● Task requirements
In the entries that follow, which lines hold the string "opendatahub"? List them.

● Material for the task
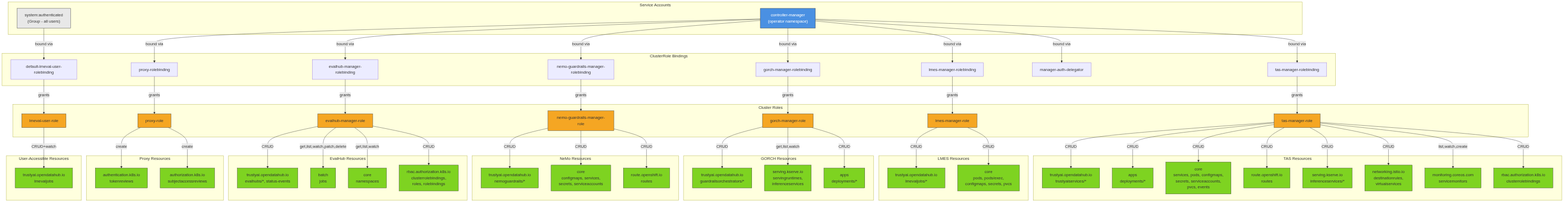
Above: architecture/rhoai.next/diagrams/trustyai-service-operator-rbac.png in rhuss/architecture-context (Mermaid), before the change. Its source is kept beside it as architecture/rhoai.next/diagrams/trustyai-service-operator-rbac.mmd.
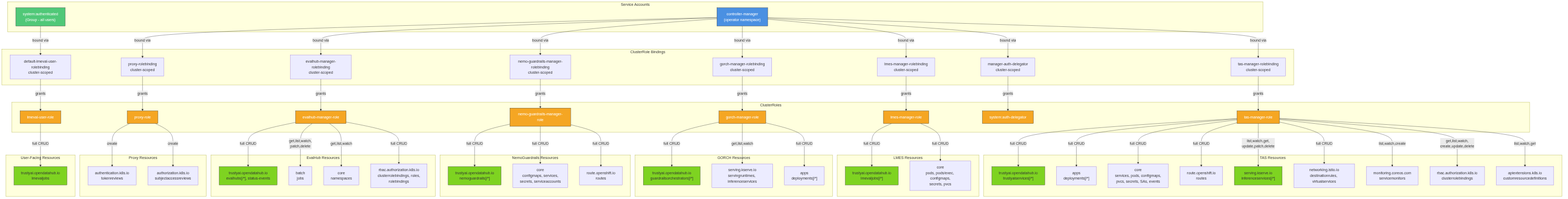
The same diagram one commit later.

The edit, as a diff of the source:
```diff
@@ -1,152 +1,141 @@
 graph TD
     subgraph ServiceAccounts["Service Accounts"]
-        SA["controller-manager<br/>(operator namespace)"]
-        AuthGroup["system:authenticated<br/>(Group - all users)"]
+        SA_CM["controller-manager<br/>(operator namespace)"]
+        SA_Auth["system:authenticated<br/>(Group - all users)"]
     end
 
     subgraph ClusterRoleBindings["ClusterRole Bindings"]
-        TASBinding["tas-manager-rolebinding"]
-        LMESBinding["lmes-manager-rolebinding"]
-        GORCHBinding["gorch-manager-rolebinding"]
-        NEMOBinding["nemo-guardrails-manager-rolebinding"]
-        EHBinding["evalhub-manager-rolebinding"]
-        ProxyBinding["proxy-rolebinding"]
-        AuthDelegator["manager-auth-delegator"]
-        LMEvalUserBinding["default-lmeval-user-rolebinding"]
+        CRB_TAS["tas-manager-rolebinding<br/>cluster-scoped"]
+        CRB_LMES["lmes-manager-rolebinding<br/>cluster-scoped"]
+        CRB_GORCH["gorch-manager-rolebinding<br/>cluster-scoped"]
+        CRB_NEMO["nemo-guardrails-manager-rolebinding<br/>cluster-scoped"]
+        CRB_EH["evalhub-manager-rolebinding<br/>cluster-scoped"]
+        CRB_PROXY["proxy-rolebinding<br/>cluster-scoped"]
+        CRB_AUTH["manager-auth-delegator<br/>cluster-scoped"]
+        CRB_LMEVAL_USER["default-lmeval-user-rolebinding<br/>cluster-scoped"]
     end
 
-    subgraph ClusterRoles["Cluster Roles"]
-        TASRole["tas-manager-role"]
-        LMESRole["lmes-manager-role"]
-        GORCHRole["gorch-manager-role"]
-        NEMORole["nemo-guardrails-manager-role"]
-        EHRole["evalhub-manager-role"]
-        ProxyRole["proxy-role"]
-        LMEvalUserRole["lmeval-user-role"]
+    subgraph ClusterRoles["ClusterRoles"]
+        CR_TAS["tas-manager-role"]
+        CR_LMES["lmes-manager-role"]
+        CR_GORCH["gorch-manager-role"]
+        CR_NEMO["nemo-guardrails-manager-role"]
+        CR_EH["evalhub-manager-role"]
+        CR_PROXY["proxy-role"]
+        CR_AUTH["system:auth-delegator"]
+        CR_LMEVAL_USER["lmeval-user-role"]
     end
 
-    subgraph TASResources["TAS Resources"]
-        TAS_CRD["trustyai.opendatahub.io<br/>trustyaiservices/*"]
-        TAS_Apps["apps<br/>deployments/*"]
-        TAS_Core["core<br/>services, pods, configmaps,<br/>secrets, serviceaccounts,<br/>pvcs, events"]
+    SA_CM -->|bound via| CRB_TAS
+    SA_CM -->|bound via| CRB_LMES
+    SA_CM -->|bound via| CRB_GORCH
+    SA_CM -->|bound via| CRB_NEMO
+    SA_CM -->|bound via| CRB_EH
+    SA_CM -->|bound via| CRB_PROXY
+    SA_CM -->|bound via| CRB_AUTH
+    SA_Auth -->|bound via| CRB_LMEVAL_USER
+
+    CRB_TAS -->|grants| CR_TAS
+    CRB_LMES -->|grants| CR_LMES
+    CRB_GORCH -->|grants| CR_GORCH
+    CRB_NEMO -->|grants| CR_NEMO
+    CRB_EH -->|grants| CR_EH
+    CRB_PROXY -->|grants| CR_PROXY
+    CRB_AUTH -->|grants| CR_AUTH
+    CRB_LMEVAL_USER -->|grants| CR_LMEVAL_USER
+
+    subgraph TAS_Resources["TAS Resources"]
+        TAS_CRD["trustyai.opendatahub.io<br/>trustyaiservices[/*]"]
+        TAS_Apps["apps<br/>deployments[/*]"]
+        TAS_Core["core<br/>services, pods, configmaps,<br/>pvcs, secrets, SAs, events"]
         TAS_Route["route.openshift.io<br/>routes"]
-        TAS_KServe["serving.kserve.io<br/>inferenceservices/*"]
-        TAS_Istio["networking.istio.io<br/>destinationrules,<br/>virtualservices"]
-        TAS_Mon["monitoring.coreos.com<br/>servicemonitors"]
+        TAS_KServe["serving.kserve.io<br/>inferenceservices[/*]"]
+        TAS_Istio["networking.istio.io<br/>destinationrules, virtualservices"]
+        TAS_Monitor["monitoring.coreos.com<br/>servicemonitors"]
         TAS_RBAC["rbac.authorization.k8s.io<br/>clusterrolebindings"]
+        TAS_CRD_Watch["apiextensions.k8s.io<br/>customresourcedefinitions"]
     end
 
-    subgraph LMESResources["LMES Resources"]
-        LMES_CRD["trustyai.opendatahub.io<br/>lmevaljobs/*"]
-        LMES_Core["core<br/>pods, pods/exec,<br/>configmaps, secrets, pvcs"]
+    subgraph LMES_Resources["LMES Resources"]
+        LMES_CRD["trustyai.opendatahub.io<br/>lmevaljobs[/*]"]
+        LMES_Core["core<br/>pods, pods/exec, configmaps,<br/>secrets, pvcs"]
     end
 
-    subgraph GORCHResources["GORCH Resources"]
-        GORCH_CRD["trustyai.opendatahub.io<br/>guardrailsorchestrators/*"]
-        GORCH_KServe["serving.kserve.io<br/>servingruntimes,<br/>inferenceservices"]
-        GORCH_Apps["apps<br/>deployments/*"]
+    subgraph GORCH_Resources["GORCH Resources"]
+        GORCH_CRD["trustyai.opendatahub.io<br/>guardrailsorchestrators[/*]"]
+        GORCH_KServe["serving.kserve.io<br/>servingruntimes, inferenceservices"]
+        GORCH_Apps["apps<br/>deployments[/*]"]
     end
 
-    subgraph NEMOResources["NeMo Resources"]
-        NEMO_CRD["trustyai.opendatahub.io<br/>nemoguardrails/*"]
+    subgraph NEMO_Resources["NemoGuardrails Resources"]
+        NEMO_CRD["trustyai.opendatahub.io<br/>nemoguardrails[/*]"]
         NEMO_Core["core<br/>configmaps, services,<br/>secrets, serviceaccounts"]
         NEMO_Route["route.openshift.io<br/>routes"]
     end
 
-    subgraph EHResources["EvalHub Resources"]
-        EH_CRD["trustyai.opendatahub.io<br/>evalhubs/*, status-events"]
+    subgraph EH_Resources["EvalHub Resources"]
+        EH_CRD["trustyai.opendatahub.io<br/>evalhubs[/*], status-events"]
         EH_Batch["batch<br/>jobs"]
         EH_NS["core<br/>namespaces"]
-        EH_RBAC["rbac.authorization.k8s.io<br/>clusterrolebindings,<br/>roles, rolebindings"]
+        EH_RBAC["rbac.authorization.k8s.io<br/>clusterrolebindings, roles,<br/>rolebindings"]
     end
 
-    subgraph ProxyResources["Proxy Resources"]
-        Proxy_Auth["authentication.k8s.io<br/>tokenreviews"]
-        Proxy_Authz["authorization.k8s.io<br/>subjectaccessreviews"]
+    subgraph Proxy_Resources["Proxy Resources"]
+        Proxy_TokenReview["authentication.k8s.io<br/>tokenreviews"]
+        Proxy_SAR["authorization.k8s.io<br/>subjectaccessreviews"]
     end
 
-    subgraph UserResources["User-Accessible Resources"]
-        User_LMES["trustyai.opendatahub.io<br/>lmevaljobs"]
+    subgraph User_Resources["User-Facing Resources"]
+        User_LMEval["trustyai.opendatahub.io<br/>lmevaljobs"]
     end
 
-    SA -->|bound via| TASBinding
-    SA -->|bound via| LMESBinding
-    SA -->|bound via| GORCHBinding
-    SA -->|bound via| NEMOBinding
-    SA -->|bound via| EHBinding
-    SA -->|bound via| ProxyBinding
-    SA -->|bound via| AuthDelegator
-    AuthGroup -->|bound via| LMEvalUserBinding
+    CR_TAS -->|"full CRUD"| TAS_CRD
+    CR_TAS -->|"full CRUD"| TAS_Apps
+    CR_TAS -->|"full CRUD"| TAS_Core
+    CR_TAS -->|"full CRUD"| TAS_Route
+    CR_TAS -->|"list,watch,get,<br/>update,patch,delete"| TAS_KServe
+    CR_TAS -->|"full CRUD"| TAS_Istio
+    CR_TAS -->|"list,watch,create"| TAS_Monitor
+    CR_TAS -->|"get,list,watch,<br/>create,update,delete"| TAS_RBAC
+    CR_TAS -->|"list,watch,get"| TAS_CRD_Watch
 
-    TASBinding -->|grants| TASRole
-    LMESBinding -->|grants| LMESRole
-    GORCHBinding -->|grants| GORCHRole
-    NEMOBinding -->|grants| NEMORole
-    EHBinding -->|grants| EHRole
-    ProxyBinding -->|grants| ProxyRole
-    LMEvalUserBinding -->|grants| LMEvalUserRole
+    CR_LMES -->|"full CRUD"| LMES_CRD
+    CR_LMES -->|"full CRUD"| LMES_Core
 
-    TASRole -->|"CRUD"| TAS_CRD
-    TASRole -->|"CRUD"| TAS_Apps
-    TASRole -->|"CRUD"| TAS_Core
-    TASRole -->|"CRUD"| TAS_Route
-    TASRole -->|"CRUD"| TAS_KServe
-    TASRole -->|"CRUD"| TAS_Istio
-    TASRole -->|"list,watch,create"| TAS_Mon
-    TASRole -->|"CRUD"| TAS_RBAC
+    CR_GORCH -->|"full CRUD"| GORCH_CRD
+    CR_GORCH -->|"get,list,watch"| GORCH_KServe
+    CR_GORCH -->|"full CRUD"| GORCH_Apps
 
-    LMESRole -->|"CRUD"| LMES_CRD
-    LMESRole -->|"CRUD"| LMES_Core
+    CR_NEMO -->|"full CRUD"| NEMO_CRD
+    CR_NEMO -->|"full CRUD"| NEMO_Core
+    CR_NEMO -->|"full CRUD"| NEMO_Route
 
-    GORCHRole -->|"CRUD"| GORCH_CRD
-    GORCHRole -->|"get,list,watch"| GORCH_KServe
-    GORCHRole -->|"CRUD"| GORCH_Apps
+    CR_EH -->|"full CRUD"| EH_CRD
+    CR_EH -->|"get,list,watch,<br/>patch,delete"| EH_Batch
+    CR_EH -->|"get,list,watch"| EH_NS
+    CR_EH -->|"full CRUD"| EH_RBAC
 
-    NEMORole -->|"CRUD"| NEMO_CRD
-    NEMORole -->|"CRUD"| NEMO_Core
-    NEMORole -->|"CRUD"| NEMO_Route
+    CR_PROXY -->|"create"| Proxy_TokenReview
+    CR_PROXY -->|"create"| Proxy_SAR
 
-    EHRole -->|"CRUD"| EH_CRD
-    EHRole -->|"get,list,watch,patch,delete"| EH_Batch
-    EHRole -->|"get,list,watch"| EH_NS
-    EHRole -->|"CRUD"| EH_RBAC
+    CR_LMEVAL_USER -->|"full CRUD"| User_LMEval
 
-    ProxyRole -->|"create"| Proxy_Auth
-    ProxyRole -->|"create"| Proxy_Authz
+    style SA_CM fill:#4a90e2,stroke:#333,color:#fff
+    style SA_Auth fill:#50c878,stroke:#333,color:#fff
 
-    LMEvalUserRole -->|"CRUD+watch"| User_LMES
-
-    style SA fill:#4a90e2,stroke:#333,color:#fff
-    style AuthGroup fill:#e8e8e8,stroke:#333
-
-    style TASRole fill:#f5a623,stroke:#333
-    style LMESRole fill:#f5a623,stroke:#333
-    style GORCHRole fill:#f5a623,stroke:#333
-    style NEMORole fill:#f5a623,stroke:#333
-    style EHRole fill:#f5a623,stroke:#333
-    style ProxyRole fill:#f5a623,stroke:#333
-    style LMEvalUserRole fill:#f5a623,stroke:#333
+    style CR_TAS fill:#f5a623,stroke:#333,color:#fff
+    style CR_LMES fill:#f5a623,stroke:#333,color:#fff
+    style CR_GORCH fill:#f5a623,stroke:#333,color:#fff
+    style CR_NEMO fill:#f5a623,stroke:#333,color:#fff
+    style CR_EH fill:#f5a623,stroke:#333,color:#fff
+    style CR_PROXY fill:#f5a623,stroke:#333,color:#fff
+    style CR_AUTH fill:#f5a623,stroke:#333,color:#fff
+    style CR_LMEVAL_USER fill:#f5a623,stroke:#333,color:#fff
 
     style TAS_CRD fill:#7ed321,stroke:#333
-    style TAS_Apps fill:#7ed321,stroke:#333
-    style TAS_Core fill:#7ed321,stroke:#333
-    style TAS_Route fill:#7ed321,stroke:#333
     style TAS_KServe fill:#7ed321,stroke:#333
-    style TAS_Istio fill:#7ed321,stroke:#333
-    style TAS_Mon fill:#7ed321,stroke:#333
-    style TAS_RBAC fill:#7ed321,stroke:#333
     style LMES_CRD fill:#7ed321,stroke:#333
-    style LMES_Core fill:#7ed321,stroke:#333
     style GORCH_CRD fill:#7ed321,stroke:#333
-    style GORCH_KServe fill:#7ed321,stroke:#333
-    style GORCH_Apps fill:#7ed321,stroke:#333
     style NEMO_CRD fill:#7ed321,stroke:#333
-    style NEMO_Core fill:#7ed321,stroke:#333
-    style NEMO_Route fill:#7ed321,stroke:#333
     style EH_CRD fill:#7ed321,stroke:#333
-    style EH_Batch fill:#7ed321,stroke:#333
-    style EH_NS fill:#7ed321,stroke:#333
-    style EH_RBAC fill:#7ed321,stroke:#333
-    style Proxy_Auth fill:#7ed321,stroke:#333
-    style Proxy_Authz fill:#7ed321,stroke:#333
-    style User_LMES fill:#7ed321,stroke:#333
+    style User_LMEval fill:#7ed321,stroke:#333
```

● Answer for this exercise
-        TAS_CRD["trustyai.opendatahub.io<br/>trustyaiservices/*"]
+        TAS_CRD["trustyai.opendatahub.io<br/>trustyaiservices[/*]"]
-        LMES_CRD["trustyai.opendatahub.io<br/>lmevaljobs/*"]
+        LMES_CRD["trustyai.opendatahub.io<br/>lmevaljobs[/*]"]
-        GORCH_CRD["trustyai.opendatahub.io<br/>guardrailsorchestrators/*"]
+        GORCH_CRD["trustyai.opendatahub.io<br/>guardrailsorchestrators[/*]"]
-        NEMO_CRD["trustyai.opendatahub.io<br/>nemoguardrails/*"]
+        NEMO_CRD["trustyai.opendatahub.io<br/>nemoguardrails[/*]"]
-        EH_CRD["trustyai.opendatahub.io<br/>evalhubs/*, status-events"]
+        EH_CRD["trustyai.opendatahub.io<br/>evalhubs[/*], status-events"]
-        User_LMES["trustyai.opendatahub.io<br/>lmevaljobs"]
+        User_LMEval["trustyai.opendatahub.io<br/>lmevaljobs"]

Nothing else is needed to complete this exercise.